Life is hard

No matter who you are, at some point in time, things will get pointier. Illness, trauma, transition, loss can be debilitating. But unexpected awfulness can also lead to recovery and build resiliency. And often the difference between the two lies in our ability to find meaning, purpose, and connection.

Spiritual care can help with that. It’s why the State of Victoria now recognises spiritual care as an ‘allied health’ offering found to bring about better mental and physical health outcomes. Unfortunately, for people who don’t identify as religious, accessing spiritual care can be problematic.

For many, it’s because they don’t have a faith community to turn to for support. For others it’s a fear of evangelism that makes spiritual care difficult to receive. And for some, it’s caused by having experienced shame or abuse by religion.

That’s where we come in.

We’re the Secular Spiritual Care Network (SSCN), an emerging community of qualified support people dedicated to companioning Australians through difficult times in a way that is religiously neutral, person-centred and evidence-based.

Suffering is part of being human. Suffering alone doesn’t have to be.

The secular is a thing that makes space for beliefs as they engage with the facts of the world as we see them. It is a meeting place and as such requires people with different belief systems to engage with each other. I do not hold with the idea that secular space is an anti-religious space. In its imagination, the secular is a profoundly democratic project. A space where people with all kinds of different points of view can engage in a project of meeting that seeks to deliberately undo supremacist and dominant styles of power, and instead seeks to engage in a project that meets the world right here, right now. That requires courage and truth and belief in all kinds of things and the capacity for those beliefs to have a serious, intelligent conversation without freaking out.

Pádraig Ó Tuama, from a public lecture at Stirling Theological College

Early in my stay in the hospital I was approached by a guy who offered me his ‘time’ if I wanted to talk about my experience.
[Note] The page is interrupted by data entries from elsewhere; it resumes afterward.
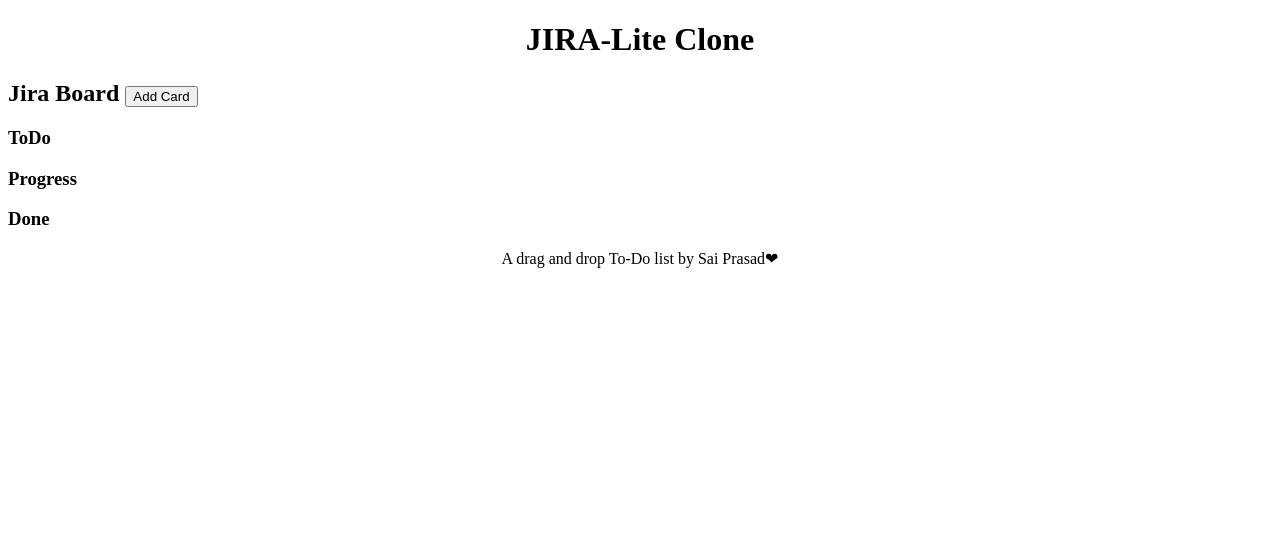
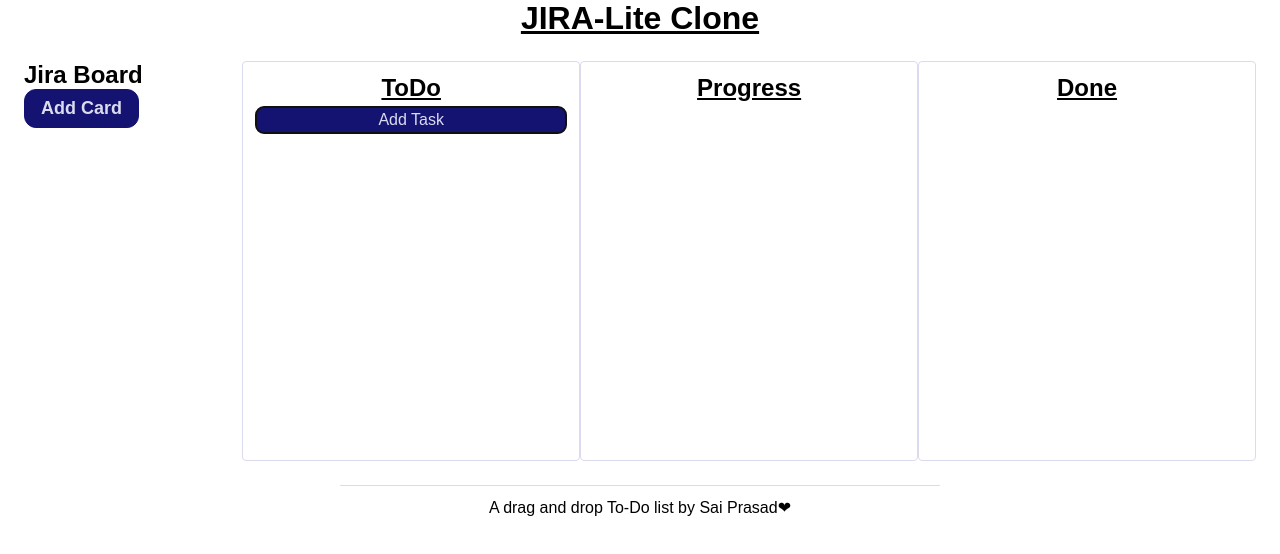
Before and after one commit to kpwebdev/jira-clone-update, a plain HTML site: page index.html in a window 1280 px wide. Both pictures are taken after a click on the button "Add Card". Drawn offline with Linux system fonts and the light colour scheme.

Commit message:
added new blueish color pallet

```diff
--- a/index.html
+++ b/index.html
@@ -1,36 +1,20 @@
 <!DOCTYPE html>
 <html lang="en">
-
   <head>
-    <meta charset="UTF-8">
-    <meta name="viewport" content="width=device-width, initial-scale=1.0">
+    <meta charset="UTF-8" />
+    <meta name="viewport" content="width=device-width, initial-scale=1.0" />
     <title>Mar 21 Jira Clone</title>
-    <link rel="stylesheet" href="Jira.css">
+    <link rel="stylesheet" href="style.css" />
+    <script defer src="main.js"></script>
   </head>
 
   <body>
-    <!-- Functions Used
-        .querySelector()
-        .addEventListener('',)
-        .createElement()
-        .className = " "
-        .append()
-        .setAttribute("contenteditable", "true")
-        .focus(); - Ex: Works as pointer in inputs
-        .target - to target a event called
-        .blur event - opp of Focus
-        dragstart $ dragend
-        dragover,dragenter,drop
-        eventDetails.dataTransfer.setData("text/plain", .id)
-     -->
-
-
     <h1>
       <center>JIRA-Lite Clone</center>
     </h1>
 
     <div class="board">
-        <h2> Jira Board <button id="addcard"> Add Card </button></h2>
+      <h2>Jira Board <button id="addcard">Add Card</button></h2>
 
       <div class="column" id="todo">
         <h3>ToDo</h3>
@@ -43,19 +27,10 @@
       </div>
     </div>
 
-
     <div class="footer">
       <center>
-            <span>
-                A drag and drop To-Do list by Sai Prasad❤
-            </span>
+        <span> A drag and drop To-Do list by Sai Prasad❤ </span>
       </center>
     </div>
-
-
-
-
-    <script src="Jira.js"></script>
   </body>
-
 </html>
--- a/style.css
+++ b/style.css
@@ -1,6 +1,21 @@
-* {
+*,
+*::before,
+*::after {
   margin: 0;
   padding: 0;
+  box-sizing: border-box;
+}
+
+:root {
+  font-size: 62.5%;
+  --primary: hsl(240, 40%, 90%);
+  --secondary: hsl(241, 71%, 26%);
+  --accent: hsl(196, 75%, 27%);
+}
+
+body {
+  font-family: sans-serif;
+  font-size: 1.6rem;
 }
 
 h1 {
@@ -10,48 +25,51 @@
 .board {
   display: flex;
   justify-content: space-around;
-    padding: 20px;
+  padding: 2.4rem;
 }
 
 .column {
   width: 30%;
-    min-height: 400px;
-    border: 1px solid lightgrey;
-    border-radius: 5px;
-    padding: 10px;
+  min-height: 40rem;
+  border: 0.1rem solid var(--primary);
+  border-radius: 0.4rem;
+  padding: 1.2rem;
   text-align: center;
 }
 
 h3 {
   text-decoration: underline;
+  font-size: 2.4rem;
 }
 
 button {
-    padding: 8px 16px;
-    border: 1px solid lightgray;
-    color: white;
-    background-color: black;
-    border-radius: 10px;
+  padding: 0.8rem 1.6rem;
+  border: 0.1rem solid var(--secondary);
+  color: var(--primary);
+  background-color: var(--secondary);
+  border-radius: 1.2rem;
   font-weight: bold;
+  font-size: 1.8rem;
 }
 
 .card {
-    border: 1px solid lightgrey;
-    background-color: palegoldenrod;
-    border-radius: 7px;
-    padding: 3px 6px;
+  border: 0.1rem solid var(--secondary);
+  background-color: var(--secondary);
+  color: var(--primary);
+  border-radius: 0.8rem;
+  padding: 0.4rem 0.8rem;
   cursor: pointer;
-    margin-top: 5px;
+  margin-top: 0.4rem;
+  font-size: 1.6rem;
 }
-
 
 .footer {
   position: relative;
   bottom: 0;
   left: 50%;
   transform: translateX(-50%);
-    padding: 10px;
-    border-top: 1px solid #ccc;
+  padding: 1.2rem;
+  border-top: 1px solid var(--primary);
   width: 80%;
   max-width: 600px;
 }
```
Lines whose indentation alone changed are shown as unchanged.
He said he was there to support people who ticked the ‘no religion’ box. But what did he want? What was he selling? To my great surprise and relief, the answer was nothing. He came to me with no agenda. He listened, we shared experiences, and he provided a ‘sounding board’ for all that was swirling through my mind. What he gave me was human connection.
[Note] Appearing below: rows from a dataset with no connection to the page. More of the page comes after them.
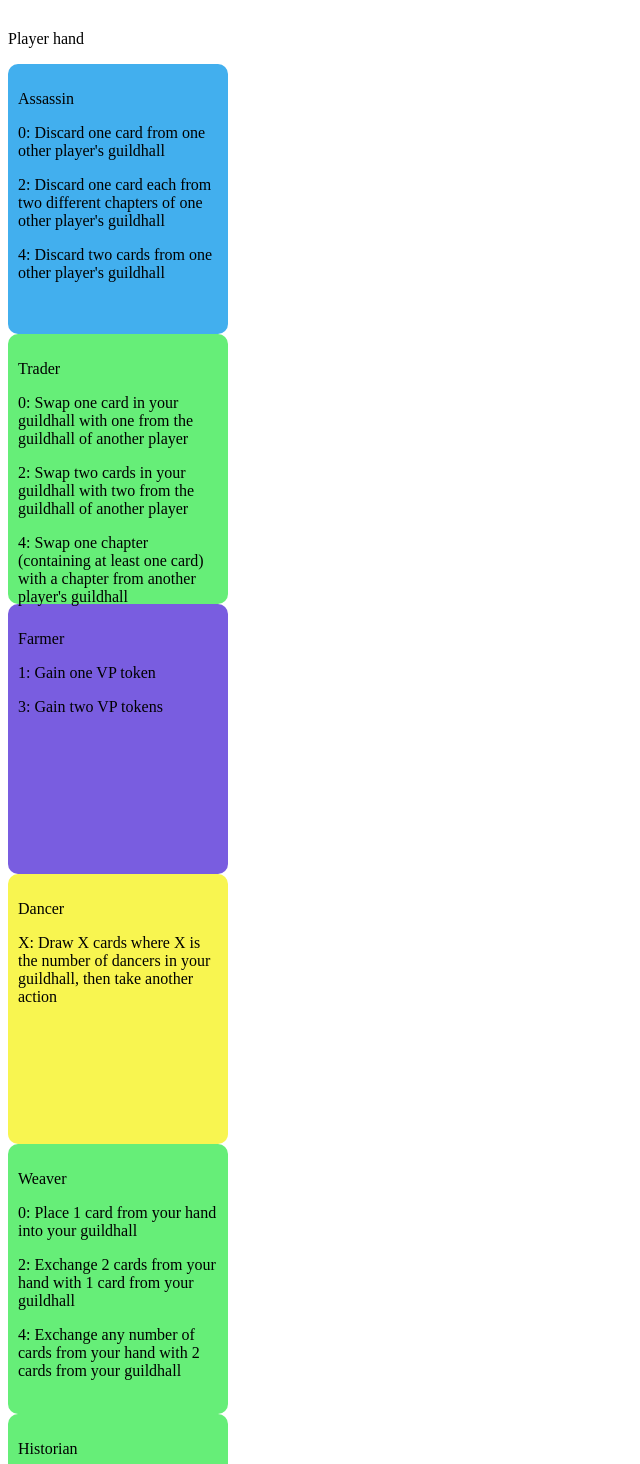
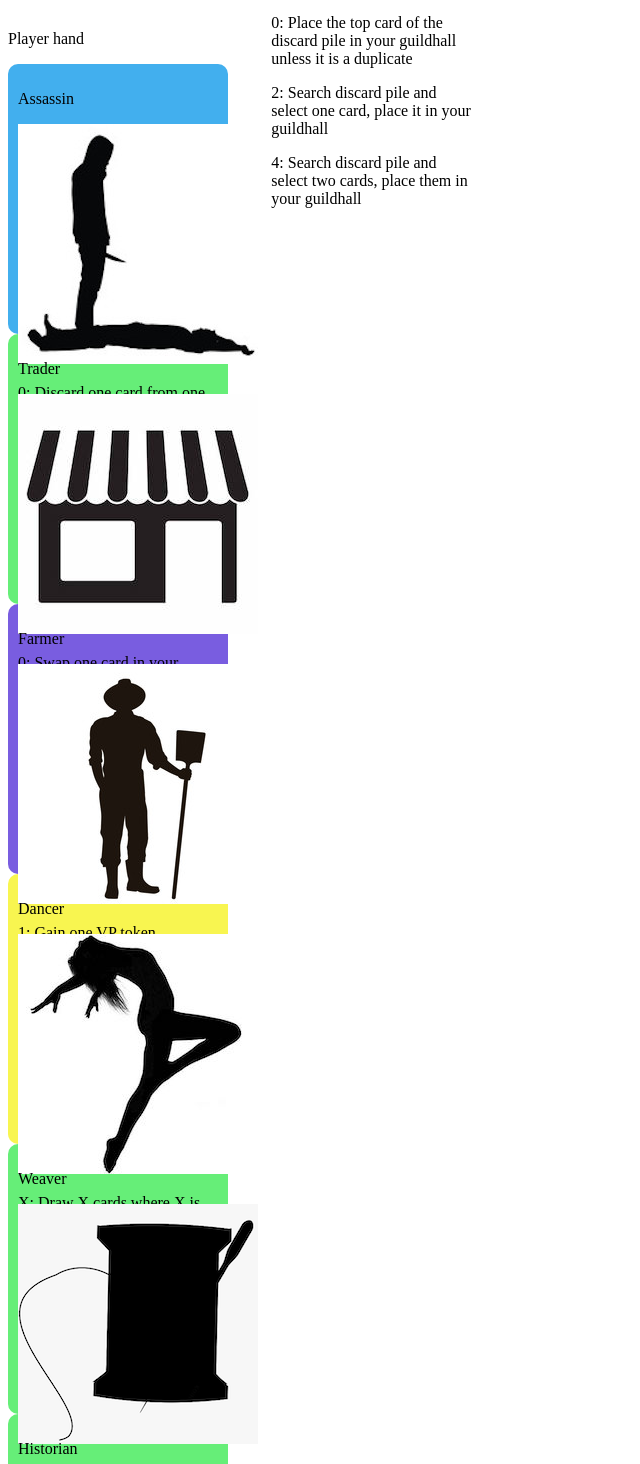
Before and after one commit to jamesnowecki/guildhall, an Angular app: page / in a window 1280 px wide. Shown: the part 640-2104 px from the top of the page, without its empty margins (0-640 px from the left). Built offline with nearby package versions, Linux system fonts and the light colour scheme.

Commit message:
fixed image imports on profession cards

```diff
--- a/src/app/profession-card/profession-card.component.html
+++ b/src/app/profession-card/profession-card.component.html
@@ -1,5 +1,6 @@
 <div class="profession-card" [style.background-color]="getColor(professionCard.color)">
     <p>{{professionCard.profession}}</p>
+    <img src={{professionCard.image}} alt="">
     <div *ngFor="let ability of professionCard.abilityList">
         <p *ngFor="let item of ability | keyvalue">{{item.key}}: {{item.value}}</p>
     </div>
--- a/src/app/templates/profession-card.ts
+++ b/src/app/templates/profession-card.ts
@@ -1,10 +1,3 @@
-import assassinPic from "../../assets/images/assassin.jpg";
-import traderPic from "../../assets/images/trader.jpg";
-import dancerPic from "../../assets/images/dancer.jpg";
-import weaverPic from "../../assets/images/weaver.png";
-import farmerPic from "../../assets/images/farmer.jpg";
-import historianPic from "../../assets/images/historian.jpg";
-
 
 export interface IProfessionCard {
     profession: string;
@@ -43,7 +36,7 @@ export class AssassinCard extends ProfessionCard {
         super(
             "Assassin",
             color,
-            assassinPic,
+            "assets/images/assassin.jpg",
            [
                {0: "Discard one card from one other player's guildhall"},
                {2: "Discard one card each from two different chapters of one other player's guildhall"},
@@ -70,7 +63,7 @@ export class FarmerCard extends ProfessionCard {
         super(
             "Farmer",
             color,
-            farmerPic,
+            "assets/images/farmer.jpg",
            [
                {1: "Gain one VP token"},
                {3: "Gain two VP tokens"},
@@ -92,7 +85,7 @@ export class HistorianCard extends ProfessionCard {
         super(
             "Historian",
             color,
-            historianPic,
+            "assets/images/historian.jpg",
            [
                {0: "Place the top card of the discard pile in your guildhall unless it is a duplicate"},
                {2: "Search discard pile and select one card, place it in your guildhall"},
@@ -119,7 +112,7 @@ export class TraderCard extends ProfessionCard {
         super(
             "Trader",
             color,
-            traderPic,
+            "assets/images/trader.jpg",
            [
                {0: "Swap one card in your guildhall with one from the guildhall of another player"},
                {2: "Swap two cards in your guildhall with two from the guildhall of another player"},
@@ -146,7 +139,7 @@ export class DancerCard extends ProfessionCard {
         super(
             "Dancer",
             color,
-            dancerPic,
+            "assets/images/dancer.jpg",
            [
                {"X": "Draw X cards where X is the number of dancers in your guildhall, then take another action"}
            ]
@@ -163,7 +156,7 @@ export class WeaverCard extends ProfessionCard {
         super(
             "Weaver",
             color,
-            weaverPic,
+            "assets/images/weaver.png",
            [
                {0: "Place 1 card from your hand into your guildhall"},
                {2: "Exchange 2 cards from your hand with 1 card from your guildhall"},
```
John Davey, former patient and Secular Spiritual Care Network, Advisory Board Member